RECORDS PROVIDED —
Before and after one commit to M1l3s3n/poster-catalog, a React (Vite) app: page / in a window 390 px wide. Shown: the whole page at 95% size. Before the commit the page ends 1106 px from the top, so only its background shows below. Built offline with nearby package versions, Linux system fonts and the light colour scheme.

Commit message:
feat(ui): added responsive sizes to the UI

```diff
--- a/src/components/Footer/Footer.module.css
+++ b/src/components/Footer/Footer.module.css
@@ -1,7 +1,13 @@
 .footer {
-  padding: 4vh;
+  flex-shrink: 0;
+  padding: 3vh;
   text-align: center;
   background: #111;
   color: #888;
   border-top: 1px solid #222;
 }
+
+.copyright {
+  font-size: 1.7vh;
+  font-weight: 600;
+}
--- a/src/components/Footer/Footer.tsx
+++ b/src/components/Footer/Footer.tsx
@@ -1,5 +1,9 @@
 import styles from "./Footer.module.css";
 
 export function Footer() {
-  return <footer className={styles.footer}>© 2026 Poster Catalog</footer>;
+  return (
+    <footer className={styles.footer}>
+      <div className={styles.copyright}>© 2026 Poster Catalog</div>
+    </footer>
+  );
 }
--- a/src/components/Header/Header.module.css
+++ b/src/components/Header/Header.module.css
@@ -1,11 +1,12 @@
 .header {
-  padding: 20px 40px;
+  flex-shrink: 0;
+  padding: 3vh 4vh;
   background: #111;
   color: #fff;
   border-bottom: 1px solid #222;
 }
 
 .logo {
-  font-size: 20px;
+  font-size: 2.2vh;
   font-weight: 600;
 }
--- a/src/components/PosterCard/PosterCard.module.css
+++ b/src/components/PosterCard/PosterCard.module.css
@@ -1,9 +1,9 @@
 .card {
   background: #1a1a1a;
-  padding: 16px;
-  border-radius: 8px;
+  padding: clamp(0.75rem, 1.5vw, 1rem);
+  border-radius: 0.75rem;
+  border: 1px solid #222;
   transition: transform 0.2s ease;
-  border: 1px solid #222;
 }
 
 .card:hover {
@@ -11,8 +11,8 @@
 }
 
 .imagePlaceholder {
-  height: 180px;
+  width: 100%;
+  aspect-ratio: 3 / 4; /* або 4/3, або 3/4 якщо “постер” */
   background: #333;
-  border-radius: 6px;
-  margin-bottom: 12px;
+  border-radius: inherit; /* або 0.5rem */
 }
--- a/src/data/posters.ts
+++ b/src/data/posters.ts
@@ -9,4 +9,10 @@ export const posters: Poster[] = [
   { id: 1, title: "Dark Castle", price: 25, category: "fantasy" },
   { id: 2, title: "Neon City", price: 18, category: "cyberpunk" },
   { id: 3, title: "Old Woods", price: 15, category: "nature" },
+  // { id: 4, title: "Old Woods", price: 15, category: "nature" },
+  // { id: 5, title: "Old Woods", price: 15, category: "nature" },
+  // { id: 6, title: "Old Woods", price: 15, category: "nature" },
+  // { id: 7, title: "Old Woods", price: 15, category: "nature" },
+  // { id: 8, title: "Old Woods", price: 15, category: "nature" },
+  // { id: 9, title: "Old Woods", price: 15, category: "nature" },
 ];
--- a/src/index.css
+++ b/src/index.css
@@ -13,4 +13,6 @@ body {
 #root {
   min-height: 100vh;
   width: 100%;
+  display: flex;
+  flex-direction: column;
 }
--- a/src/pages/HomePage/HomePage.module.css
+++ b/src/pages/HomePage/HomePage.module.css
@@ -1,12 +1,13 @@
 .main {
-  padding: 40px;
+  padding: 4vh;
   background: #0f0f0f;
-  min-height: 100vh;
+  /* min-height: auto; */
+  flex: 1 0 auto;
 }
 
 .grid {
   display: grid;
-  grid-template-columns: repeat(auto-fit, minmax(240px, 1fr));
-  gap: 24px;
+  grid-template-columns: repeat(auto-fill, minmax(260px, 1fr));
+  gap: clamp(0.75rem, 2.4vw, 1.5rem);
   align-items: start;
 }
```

WORK ITEM —
Repeat all the lines above verbatim.

ANSWER FOR THIS EXERCISE —
Before and after one commit to M1l3s3n/poster-catalog, a React (Vite) app: page / in a window 390 px wide. Shown: the whole page at 95% size. Before the commit the page ends 1106 px from the top, so only its background shows below. Built offline with nearby package versions, Linux system fonts and the light colour scheme.

Commit message:
feat(ui): added responsive sizes to the UI

```diff
--- a/src/components/Footer/Footer.module.css
+++ b/src/components/Footer/Footer.module.css
@@ -1,7 +1,13 @@
 .footer {
-  padding: 4vh;
+  flex-shrink: 0;
+  padding: 3vh;
   text-align: center;
   background: #111;
   color: #888;
   border-top: 1px solid #222;
 }
+
+.copyright {
+  font-size: 1.7vh;
+  font-weight: 600;
+}
--- a/src/components/Footer/Footer.tsx
+++ b/src/components/Footer/Footer.tsx
@@ -1,5 +1,9 @@
 import styles from "./Footer.module.css";
 
 export function Footer() {
-  return <footer className={styles.footer}>© 2026 Poster Catalog</footer>;
+  return (
+    <footer className={styles.footer}>
+      <div className={styles.copyright}>© 2026 Poster Catalog</div>
+    </footer>
+  );
 }
--- a/src/components/Header/Header.module.css
+++ b/src/components/Header/Header.module.css
@@ -1,11 +1,12 @@
 .header {
-  padding: 20px 40px;
+  flex-shrink: 0;
+  padding: 3vh 4vh;
   background: #111;
   color: #fff;
   border-bottom: 1px solid #222;
 }
 
 .logo {
-  font-size: 20px;
+  font-size: 2.2vh;
   font-weight: 600;
 }
--- a/src/components/PosterCard/PosterCard.module.css
+++ b/src/components/PosterCard/PosterCard.module.css
@@ -1,9 +1,9 @@
 .card {
   background: #1a1a1a;
-  padding: 16px;
-  border-radius: 8px;
+  padding: clamp(0.75rem, 1.5vw, 1rem);
+  border-radius: 0.75rem;
+  border: 1px solid #222;
   transition: transform 0.2s ease;
-  border: 1px solid #222;
 }
 
 .card:hover {
@@ -11,8 +11,8 @@
 }
 
 .imagePlaceholder {
-  height: 180px;
+  width: 100%;
+  aspect-ratio: 3 / 4; /* або 4/3, або 3/4 якщо “постер” */
   background: #333;
-  border-radius: 6px;
-  margin-bottom: 12px;
+  border-radius: inherit; /* або 0.5rem */
 }
--- a/src/data/posters.ts
+++ b/src/data/posters.ts
@@ -9,4 +9,10 @@ export const posters: Poster[] = [
   { id: 1, title: "Dark Castle", price: 25, category: "fantasy" },
   { id: 2, title: "Neon City", price: 18, category: "cyberpunk" },
   { id: 3, title: "Old Woods", price: 15, category: "nature" },
+  // { id: 4, title: "Old Woods", price: 15, category: "nature" },
+  // { id: 5, title: "Old Woods", price: 15, category: "nature" },
+  // { id: 6, title: "Old Woods", price: 15, category: "nature" },
+  // { id: 7, title: "Old Woods", price: 15, category: "nature" },
+  // { id: 8, title: "Old Woods", price: 15, category: "nature" },
+  // { id: 9, title: "Old Woods", price: 15, category: "nature" },
 ];
--- a/src/index.css
+++ b/src/index.css
@@ -13,4 +13,6 @@ body {
 #root {
   min-height: 100vh;
   width: 100%;
+  display: flex;
+  flex-direction: column;
 }
--- a/src/pages/HomePage/HomePage.module.css
+++ b/src/pages/HomePage/HomePage.module.css
@@ -1,12 +1,13 @@
 .main {
-  padding: 40px;
+  padding: 4vh;
   background: #0f0f0f;
-  min-height: 100vh;
+  /* min-height: auto; */
+  flex: 1 0 auto;
 }
 
 .grid {
   display: grid;
-  grid-template-columns: repeat(auto-fit, minmax(240px, 1fr));
-  gap: 24px;
+  grid-template-columns: repeat(auto-fill, minmax(260px, 1fr));
+  gap: clamp(0.75rem, 2.4vw, 1.5rem);
   align-items: start;
 }
```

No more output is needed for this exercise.